Shopping for a destination wedding dress is a little more challenging than shopping for a dress for a stateside affair.
If you’ve decided to get hitched in a warm, faraway, exotic location there are some things to consider that will help you pick out your dream dress.
Where will the wedding take place?
Most destination weddings take place outdoors and have a more causal look. If you will be walking down an uneven, rocky, or sandy aisle you might have to pass on the dreamy, super long, billowy dress or a dress with a long train to avoid any chance of tripping over it or having it get caught up in the aisle.
When will the wedding take place?
This will influence how much detailing you want in your dress. If you are getting married during the day, details such as ruffles, pleats, shirring, and lace cannot be missed. However, if you decide to get married in the evening some of those details, although beautiful, may go unnoticed. If you are having a nightfall wedding, dresses with crystals, sequins, or metallic embellishments will sparkle beautifully under the moonlight.
Will your dress be appropriate for your chosen venue?
If your nuptials will be in the tropics with an ocean view, skip the elaborate heavy ball gowns and stick to dresses in silhouettes that compliment you and your venue. Consider airy, lightweight fabrics, such as crepe, georgette, chiffon, organza, charmeuse, or cotton. Dresses that allow your skin to breathe, shorter hemlines, and simple cuts will ensure you won’t look out of place.
Will your dress travel well?
Unless your bridal salon can ship your dress to your venue for you, chances are you will have to travel with it. Consider the weight of your down. The more heavily embellished a gown, the more cumbersome it might be to travel with.
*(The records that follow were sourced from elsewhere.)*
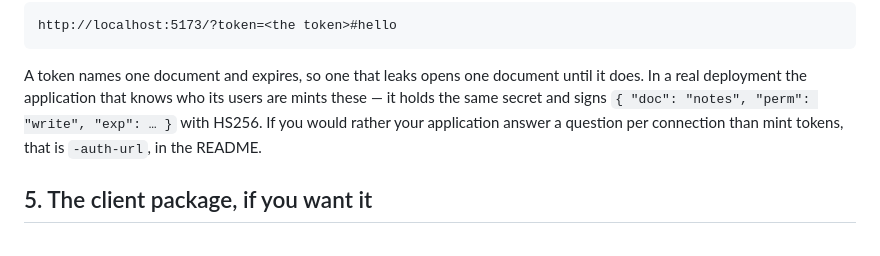
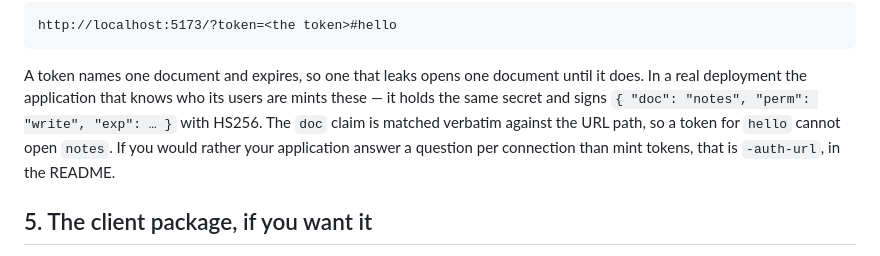
Before and after one commit to Contictus/crdt-server, a Markdown page: docs/QUICKSTART.md, the part around the change. Drawn GitHub-style.

Commit message:
docs: clarify token scope in quickstart
Explain that doc claim is matched verbatim against URL path.
Helps readers understand per-document capability model sooner.

```diff
--- a/docs/QUICKSTART.md
+++ b/docs/QUICKSTART.md
@@ -105,9 +105,10 @@ http://localhost:5173/?token=<the token>#hello
 A token names one document and expires, so one that leaks opens one document
 until it does. In a real deployment the application that knows who its users are
 mints these — it holds the same secret and signs
-`{ "doc": "notes", "perm": "write", "exp": … }` with HS256. If you would rather
-your application answer a question per connection than mint tokens, that is
-`-auth-url`, in the README.
+`{ "doc": "notes", "perm": "write", "exp": … }` with HS256. The `doc` claim is
+matched verbatim against the URL path, so a token for `hello` cannot open
+`notes`. If you would rather your application answer a question per connection
+than mint tokens, that is `-auth-url`, in the README.
 
 ## 5. The client package, if you want it
 
```
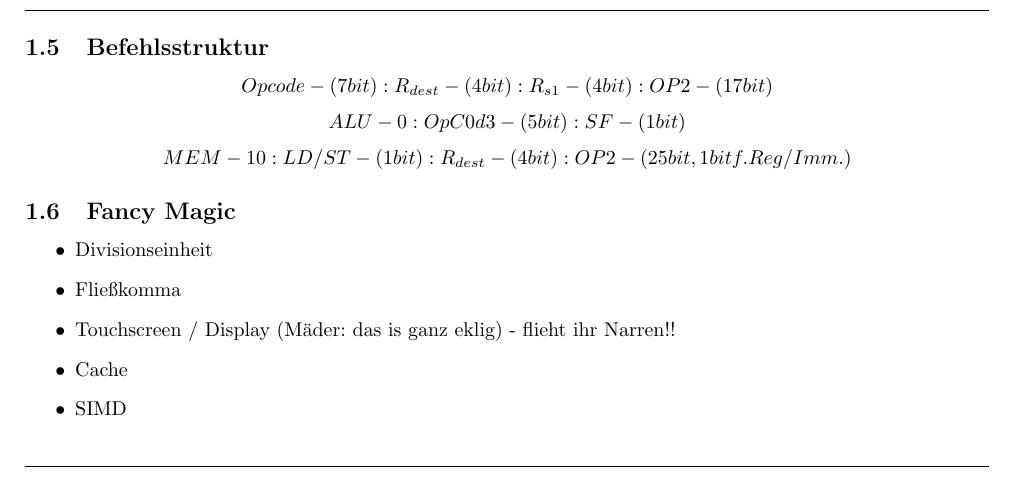
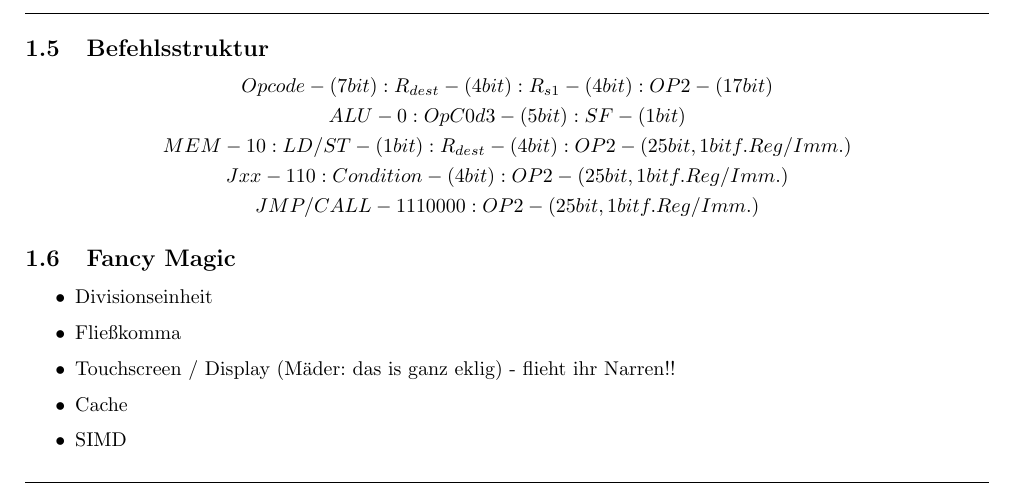
Before and after one commit to svenstaro/uni-projekt, a LaTeX document (Ideensammlung.tex): part of page 1 of 2, cut so that both start at the same text. Compiled offline with pdfLaTeX.

Commit message:
Minor add.

```diff
--- a/Ideensammlung.tex
+++ b/Ideensammlung.tex
@@ -106,6 +106,8 @@
 \[Opcode - (7bit) : R_{dest} - (4bit) : R_{s1} - (4bit) : OP2 - (17bit)\]
 \[ALU - 0 : OpC0d3 - (5bit) : SF - (1bit)\]
 \[MEM - 10 : LD/ST - (1bit) : R_{dest} - (4bit) : OP2 - (25bit, 1bit f. Reg / Imm.)\]
+\[Jxx - 110 : Condition - (4bit) : OP2 - (25bit, 1bit f. Reg / Imm.)\]
+\[JMP/CALL - 1110000 : OP2 - (25bit, 1bit f. Reg / Imm.)\]
 
 \subsection{Fancy Magic}
 
```
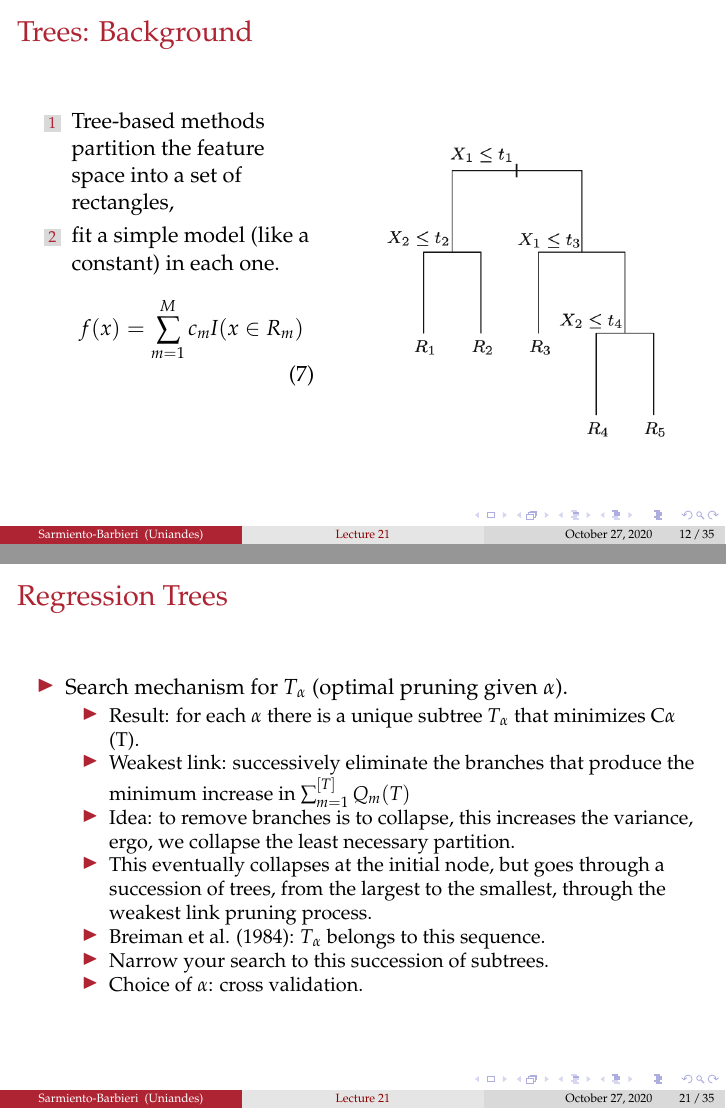
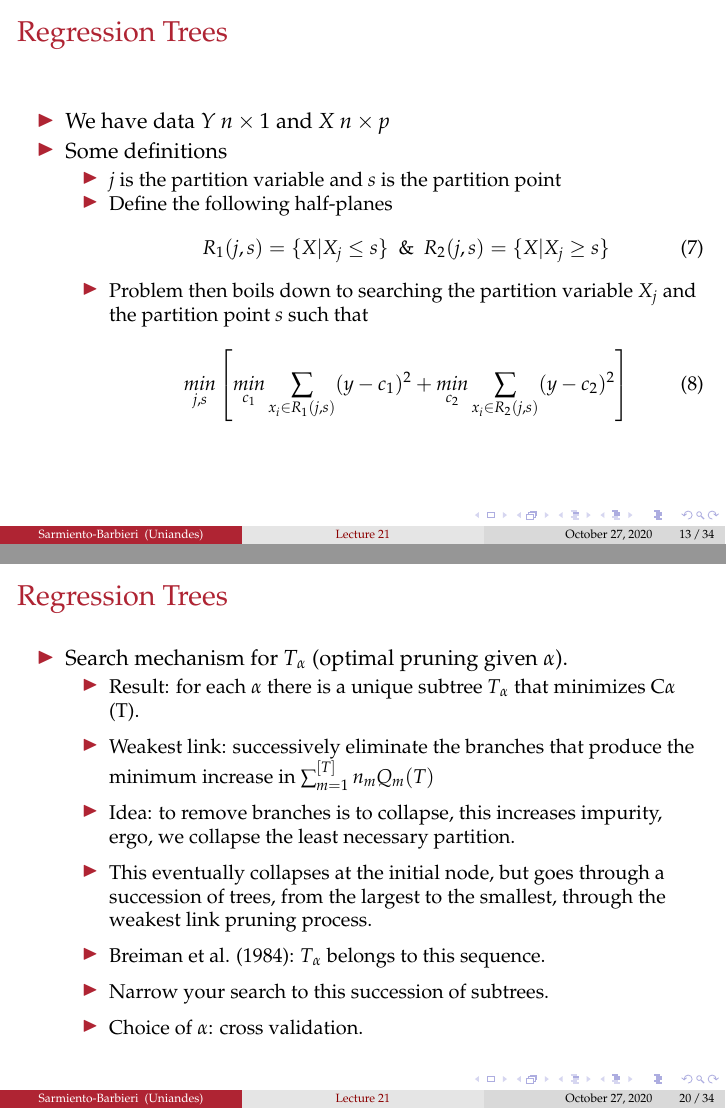
Before and after one commit to ECON-4676-UNIANDES/Lectures, LaTeX slides (Lecture21/Lecture21.tex): pages 13 and 22 of 36 before the commit and pages 14 and 21 of 35 after it, joined at a grey line. The pictures show the PDF file Lecture21/Lecture21.pdf that the author committed with the source.

Commit message:
fix figure lect 21

```diff
--- a/Lecture21/Lecture21.tex
+++ b/Lecture21/Lecture21.tex
@@ -344,36 +344,6 @@ f(x) = \sum_{m=1}^M c_m I(x\in R_m)
 
  \begin{figure}[H] \centering
             \captionsetup{justification=centering}
-              \includegraphics[scale=0.4]{figures/cart_2}
- \end{figure}
-
-\end{column}
-\end{columns}
-
-\end{frame}
-%----------------------------------------------------------------------%
-\begin{frame}[fragile]
-\frametitle{Trees: Background}
-
-
-\begin{columns}[T] % align columns
-\begin{column}{.42\textwidth}
-
-\begin{enumerate}
-\item Tree-based methods partition the feature space into a set of rectangles,
-\item  fit a simple model (like a constant) in each one.
-\begin{align}
-f(x) = \sum_{m=1}^M c_m I(x\in R_m)
-\end{align}
-\end{enumerate}
-
-
-\end{column}
-\hfill
-\begin{column}{.48\textwidth}
-
- \begin{figure}[H] \centering
-            \captionsetup{justification=centering}
               \includegraphics[scale=0.4]{figures/cart_3}
  \end{figure}
 
@@ -599,11 +577,17 @@ R_1(j,s)=\{X|X_j\leq s\} \,\,\, \& \,\,\, R_2(j,s)=\{X|X_j\geq s\}
 \item Search mechanism for $T_\alpha$ (optimal pruning given $\alpha$).
 \begin{itemize}
 \item Result: for each $\alpha$ there is a unique subtree $T_\alpha$ that minimizes C$\alpha$ (T).
-\item Weakest link: successively eliminate the branches that produce the minimum increase in   $\sum_{m=1}^{[T]}  Q_m (T)$
-\item Idea: to remove branches is to collapse, this increases the variance, ergo, we collapse the least necessary partition.
+\medskip
+\item Weakest link: successively eliminate the branches that produce the minimum increase in   $\sum_{m=1}^{[T]} n_m  Q_m (T)$
+\medskip
+\item Idea: to remove branches is to collapse, this increases impurity, ergo, we collapse the least necessary partition.
+\medskip
 \item This eventually collapses at the initial node, but goes through a succession of trees, from the largest to the smallest, through the weakest link pruning process.
+\medskip
 \item Breiman et al. (1984): $T_\alpha$ belongs to this sequence.
+\medskip
 \item Narrow your search to this succession of subtrees.
+\medskip
 \item Choice of $\alpha$: cross validation.
 \end{itemize}
 
```
Also changed, not shown: Lecture21/Lecture21.pdf, Lecture21/figures/cart_3.png, Lecture21/Lecture21.tex (23 more changed lines).
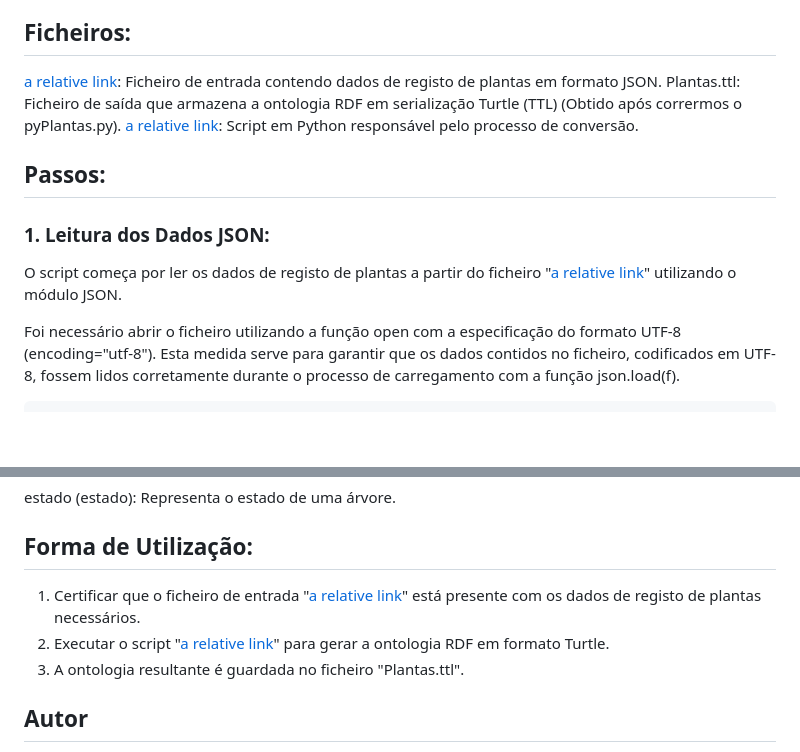
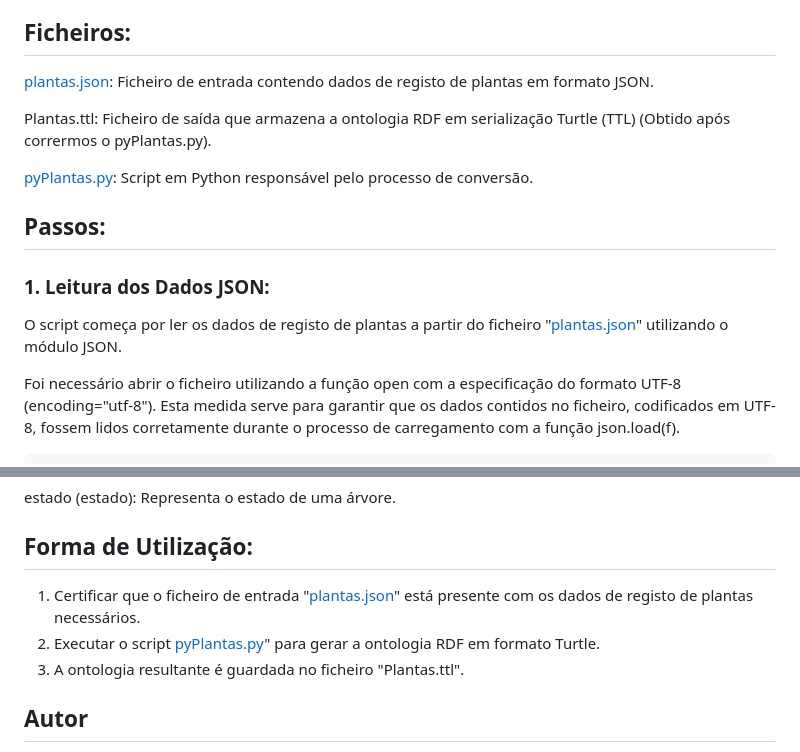
Before and after one commit to Mastro66/RPCW2023, a Markdown page: TPC1/manifesto.md, 2 parts joined by grey strips. Drawn GitHub-style; blank space fills up the shorter version.

```diff
--- a/TPC1/manifesto.md
+++ b/TPC1/manifesto.md
@@ -3,15 +3,17 @@
 Este trabalho envolve a conversão de dados de registo de plantas de um formato JSON para uma ontologia RDF utilizando a serialização Turtle (TTL). A ontologia RDF resultante é projetada para representar informações sobre árvores (Arvores) e as suas propriedades associadas, como localização, espécie e detalhes de manutenção.
 
 ## Ficheiros:
-[a relative link](plantas.json): Ficheiro de entrada contendo dados de registo de plantas em formato JSON.
+[plantas.json](plantas.json): Ficheiro de entrada contendo dados de registo de plantas em formato JSON.
+
 Plantas.ttl: Ficheiro de saída que armazena a ontologia RDF em serialização Turtle (TTL) (Obtido após corrermos o pyPlantas.py).
-[a relative link](pyPlantas.py): Script em Python responsável pelo processo de conversão.
+
+[pyPlantas.py](pyPlantas.py): Script em Python responsável pelo processo de conversão.
 
 ## Passos:
 
 ### 1. Leitura dos Dados JSON:
 
-O script começa por ler os dados de registo de plantas a partir do ficheiro "[a relative link](plantas.json)" utilizando o módulo JSON.
+O script começa por ler os dados de registo de plantas a partir do ficheiro "[plantas.json](plantas.json)" utilizando o módulo JSON.
 
 Foi necessário abrir o ficheiro utilizando a função open com a especificação do formato UTF-8 (encoding="utf-8"). Esta medida serve para garantir que os dados contidos no ficheiro, codificados em UTF-8, fossem lidos corretamente durante o processo de carregamento com a função json.load(f).
 
@@ -120,8 +122,8 @@ estado (estado):
 Representa o estado de uma árvore.
 
 ## Forma de Utilização:
-1. Certificar que o ficheiro de entrada "[a relative link](plantas.json)" está presente com os dados de registo de plantas necessários.
-2. Executar o script "[a relative link](pyPlantas.py)" para gerar a ontologia RDF em formato Turtle.
+1. Certificar que o ficheiro de entrada "[plantas.json](plantas.json)" está presente com os dados de registo de plantas necessários.
+2. Executar o script [pyPlantas.py](pyPlantas.py)" para gerar a ontologia RDF em formato Turtle.
 3. A ontologia resultante é guardada no ficheiro "Plantas.ttl".
 
 ## Autor
```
Dresses made of lightweight fabrics that don’t wrinkle too easily travel well. To eliminate any possibility of losing your dress, you probably won’t want to include it in your checked luggage. You can protect it by properly packing it in its own garment bag. Check with your airline to see what’s possible as far as hanging it in the first-class closet onboard during the flight.